Note: Agencies should make sure that the statement or write-off code clearly identifies debts that have been discharged in bankruptcy.

D. A statement by the responsible individual that in his or her opinion the accounts are uncollectible and that all reasonable efforts have been pursued and the request is submitted in accordance with policy and procedure.

E. The signature of the agency head which certifies his or her approval of the request. A request signed by an agency head's designee is acceptable, provided OPM has received a designation letter from the agency head.

The agency should retain the receivables on its record pending notification of approval from OPM. Upon receiving such notification, the agency should promptly remove the receivable from its records.

All accounts receivable and taxes receivable written off by the state agency as described above are thereby assigned for collection. The state agency must maintain all information relating to the receivables, which were written off. Officers and employees of the state agency may be required to participate in, and provide documentation for, hearings or litigation regarding the collection of the receivables. See Job Aid at: http://www.core-ct.state.ct.us/user/finjobaids/docs/write_off_bill.doc

4.3 Annual Reporting by Agencies

Fiscal Year End Instructions: Fiscal year end instructions should be referred to by each agency to report its fiscal year end receivable transactions and balances to the State Comptroller's Office, Budget & Financial Analysis Division. The due date for the report will be the first Friday in September.

For further information: http://www.osc.ct.gov/2009memos/numbered/200938.htm

5.0 Definitions

Abatement: A complete or partial cancellation of a levy imposed by a government. Abatements usually apply to tax levies, special assessments and service charges.

Aging of Receivables: Classifying the account balances of all receivables by the amount not yet due or past due by varying lengths of time.

Allowance for Estimated Uncollectible: A valuation account used to indicate the portion of a receivable which it is estimated will never be collected.

Compromise: The statutory authority granted certain state agencies to negotiate a settlement of a debt between the debtor and the agency.

Current Account: An account which is within stated terms and has not yet become past due.

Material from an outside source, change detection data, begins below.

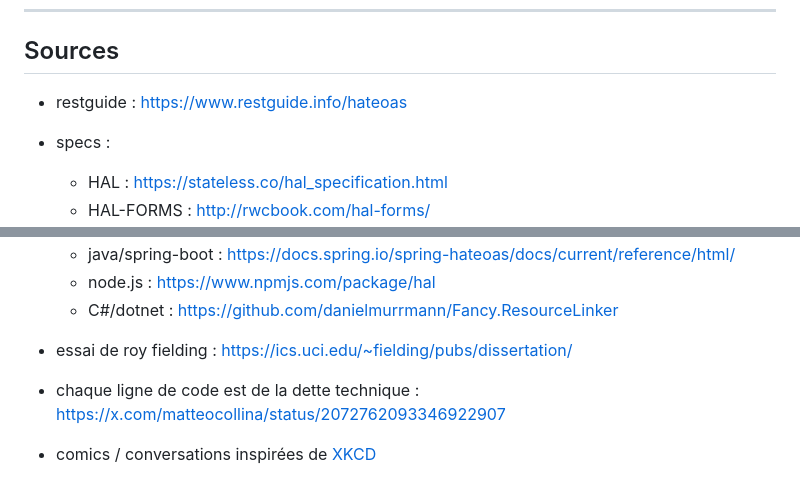
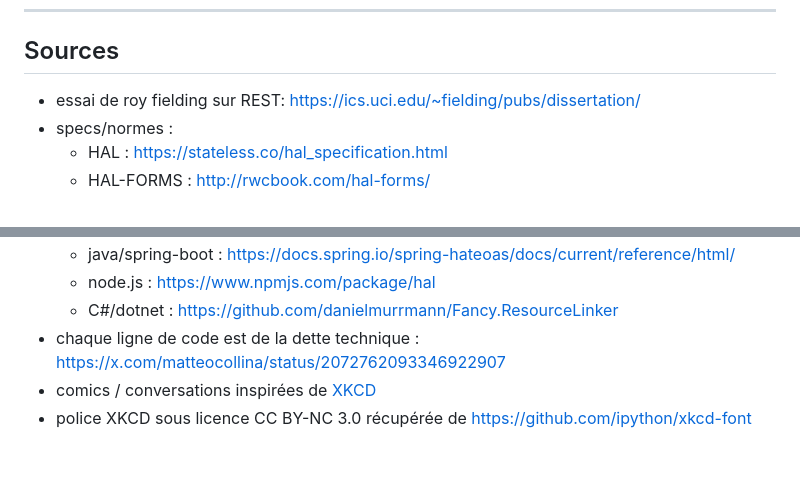
Before and after one commit to benjilegnard/hateoas-and-spa-a-loveoas-story, a Markdown page: README.md, 2 parts joined by grey strips. Rendered like a GitHub page; blank space fills up the shorter version.

```diff
--- a/README.md
+++ b/README.md
@@ -148,7 +148,7 @@ On regarde, feature par feature, comment Angular moderne (signals, `resource()`,
 ---
 
 ## Sources
-- restguide : <https://www.restguide.info/hateoas>
-- specs :
+- essai de roy fielding sur REST: <https://ics.uci.edu/~fielding/pubs/dissertation/>
+- specs/normes :
   - HAL : <https://stateless.co/hal_specification.html>
   - HAL-FORMS : <http://rwcbook.com/hal-forms/>
@@ -159,8 +160,6 @@ On regarde, feature par feature, comment Angular moderne (signals, `resource()`,
   - java/spring-boot : <https://docs.spring.io/spring-hateoas/docs/current/reference/html/>
   - node.js : <https://www.npmjs.com/package/hal>
   - C#/dotnet : <https://github.com/danielmurrmann/Fancy.ResourceLinker>
-
-- essai de roy fielding : <https://ics.uci.edu/~fielding/pubs/dissertation/>
 - chaque ligne de code est de la dette technique : <https://x.com/matteocollina/status/2072762093346922907>
 - comics / conversations inspirées de [XKCD](https://xkcd.com)
 - police XKCD sous licence CC BY-NC 3.0 récupérée de <https://github.com/ipython/xkcd-font>
```
Also changed, not shown: other parts of README.md (+2 -1 lines), public/hateoas-a-love-story.md (+22 -6 lines).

Past Due (Delinquent) Account: An account in which one or more scheduled payments have not been made.

Uncollectible: An account unable to be collected.

Write-Off: Accounting procedures for removing uncollectible charges receivable balances.